- Dataset records:
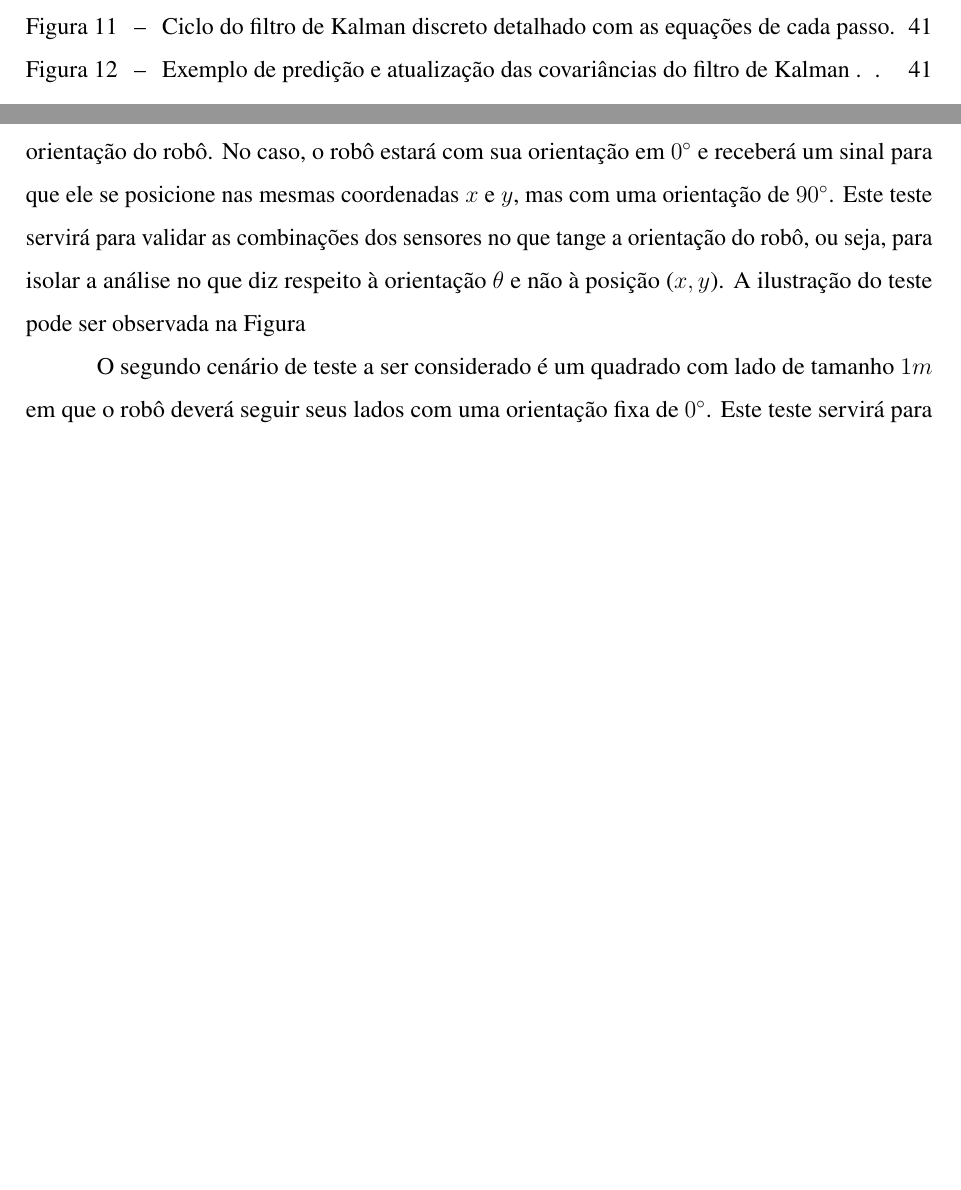
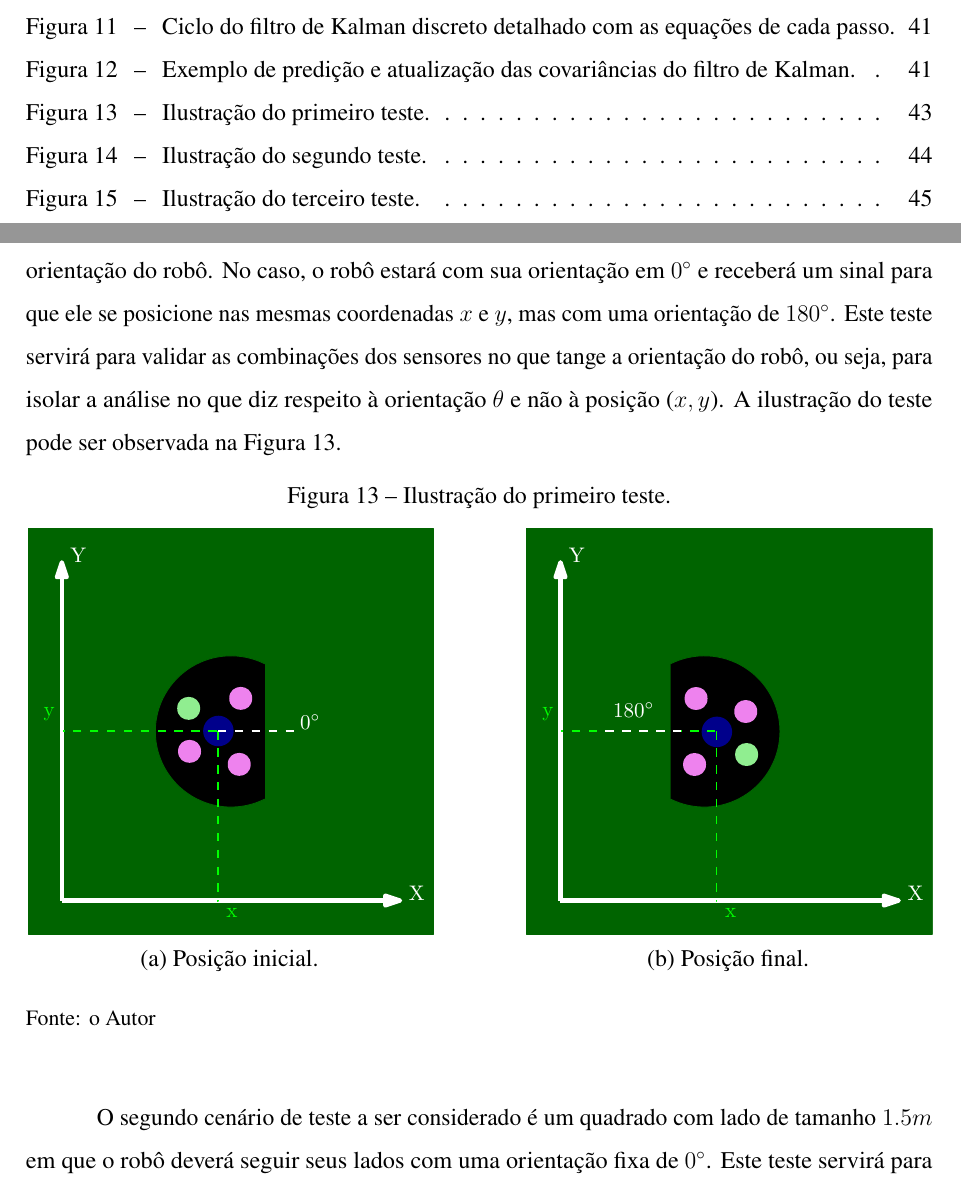
Before and after one commit to JoaoVictor0508/documents_msc, a LaTeX thesis (Dissertacao/Atividade_2.tex): two parts of pages 4 and 44 of 49 before the commit and two parts of pages 4 and 44 of 50 after it, joined at a grey line, cut so that both start at the same text, the shorter picture padded with empty space. The pictures show the PDF file Dissertacao/Atividade_2.pdf that the author committed with the source.

Commit message:
Adição de Figuras da Metodologia

```diff
--- a/Dissertacao/Atividade_2.tex
+++ b/Dissertacao/Atividade_2.tex
@@ -652,11 +653,46 @@
 
 		A fim de verificar qual a melhor combinação de sensores para realização do controle de posição utilizando filtro de Kalman de robôs da \acrshort{ssl}, serão realizados três testes que buscam verificar pontos fortes e fracos de cada combinação.
 
-		O primeiro teste a ser realizado será a resposta do sinal de controle do sistema dado uma entrada degrau a fim de analisar a qualidade das combinações de sensores propostas em relação à orientação do robô. No caso, o robô estará com sua orientação em $0^\circ$ e receberá um sinal para que ele se posicione nas mesmas coordenadas $x$ e $y$, mas com uma orientação de $90^\circ$. Este teste servirá para validar as combinações dos sensores no que tange a orientação do robô, ou seja, para isolar a análise no que diz respeito à orientação $\theta$ e não à posição ($x, y$). A ilustração do teste pode ser observada na Figura
+		O primeiro teste a ser realizado será a resposta do sinal de controle do sistema dado uma entrada degrau a fim de analisar a qualidade das combinações de sensores propostas em relação à orientação do robô. No caso, o robô estará com sua orientação em $0^\circ$ e receberá um sinal para que ele se posicione nas mesmas coordenadas $x$ e $y$, mas com uma orientação de $180^\circ$. Este teste servirá para validar as combinações dos sensores no que tange a orientação do robô, ou seja, para isolar a análise no que diz respeito à orientação $\theta$ e não à posição ($x, y$). A ilustração do teste pode ser observada na Figura \ref{fig:metodologia_teste_1}.
 
-		O segundo cenário de teste a ser considerado é um quadrado com lado de tamanho $1m$ em que o robô deverá seguir seus lados com uma orientação fixa de $0^\circ$. Este teste servirá para validar as combinações de sensores no que diz respeito à coordenadas $x$ e $y$ do robô, ou seja, a fim de isolar a análise no que diz respeito à posição ($x$, $y$) e não à orientação $\theta$. A ilustração do trajeto a ser realizado pode ser verificada na Figura
+		\begin{figure}[!htb]
+			\caption{Ilustração do primeiro teste.}%
+			\label{fig:metodologia_teste_1}
+			\begin{minipage}{0.45\textwidth}
+				\centering
+				\includegraphics[width=\linewidth]{teste_1_0_graus.eps}
+				\subcaption{Posição inicial.}
+				\label{fig:metodologia_teste_1_a}
+			\end{minipage}
+			\hfill
+			\begin{minipage}{0.45\textwidth}
+				\centering
+				\includegraphics[width=\linewidth]{teste_1_180_graus.eps}
+				\subcaption{Posição final.}
+				\label{fig:metodologia_teste_1_b}
+			\end{minipage}
+			\smallcaption{Fonte: o Autor}
+		\end{figure}
 
-		O terceiro teste para analisar as combinações de sensores escolhidas será um círculo de raio $1m$ em que o robô deverá seguir sempre apontado para o centro do círculo. Este teste servirá para validar as combinações tanto para a questão da orientação $\theta$ quanto para a posição ($x$, $y$) do robô. A ilustração do trajeto a ser realizado pode ser verificada na Figura
+		O segundo cenário de teste a ser considerado é um quadrado com lado de tamanho $1.5m$ em que o robô deverá seguir seus lados com uma orientação fixa de $0^\circ$. Este teste servirá para validar as combinações de sensores no que diz respeito à coordenadas $x$ e $y$ do robô, ou seja, a fim de isolar a análise no que diz respeito à posição ($x$, $y$) e não à orientação $\theta$. A ilustração do trajeto a ser realizado pode ser verificada na Figura \ref{fig:metodologia_teste_2}.
+
+		\begin{figure}[!htb]
+			\centering
+			\caption{Ilustração do segundo teste.}
+			\includegraphics[width=0.7\textwidth]{teste_2.eps}
+			\label{fig:metodologia_teste_2}
+			\smallcaption{Fonte: o Autor}
+		\end{figure}
+
+		O terceiro teste para analisar as combinações de sensores escolhidas será um círculo de raio $1m$ em que o robô deverá seguir sempre apontado para o centro do círculo. Este teste servirá para validar as combinações tanto para a questão da orientação $\theta$ quanto para a posição ($x$, $y$) do robô. A ilustração do trajeto a ser realizado pode ser verificada na Figura \ref{fig:metodologia_teste_3}.
+
+		\begin{figure}[!htb]
+			\centering
+			\caption{Ilustração do terceiro teste.}
+			\includegraphics[width=0.7\textwidth]{teste_3.eps}
+			\label{fig:metodologia_teste_3}
+			\smallcaption{Fonte: o Autor}
+		\end{figure}
 
 		Todos os testes serão realizados 10 vezes cada um, a fim de obter uma validação mais confiável das diferentes combinações.
 
```
Also changed, not shown: Dissertacao/Atividade_2.pdf, Dissertacao/Imagens/teste_1_0_graus.eps (added), Dissertacao/Imagens/teste_1_180_graus.eps (added), Dissertacao/Imagens/teste_2.eps (added), Dissertacao/Imagens/teste_3.eps (added), Dissertacao/Atividade_2.tex (5 more changed lines), 4 other files.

- Required work: Bring together each line above where the string "linewidth" turns up.

- Solution to the problem:
+				\includegraphics[width=\linewidth]{teste_1_0_graus.eps}
+				\includegraphics[width=\linewidth]{teste_1_180_graus.eps}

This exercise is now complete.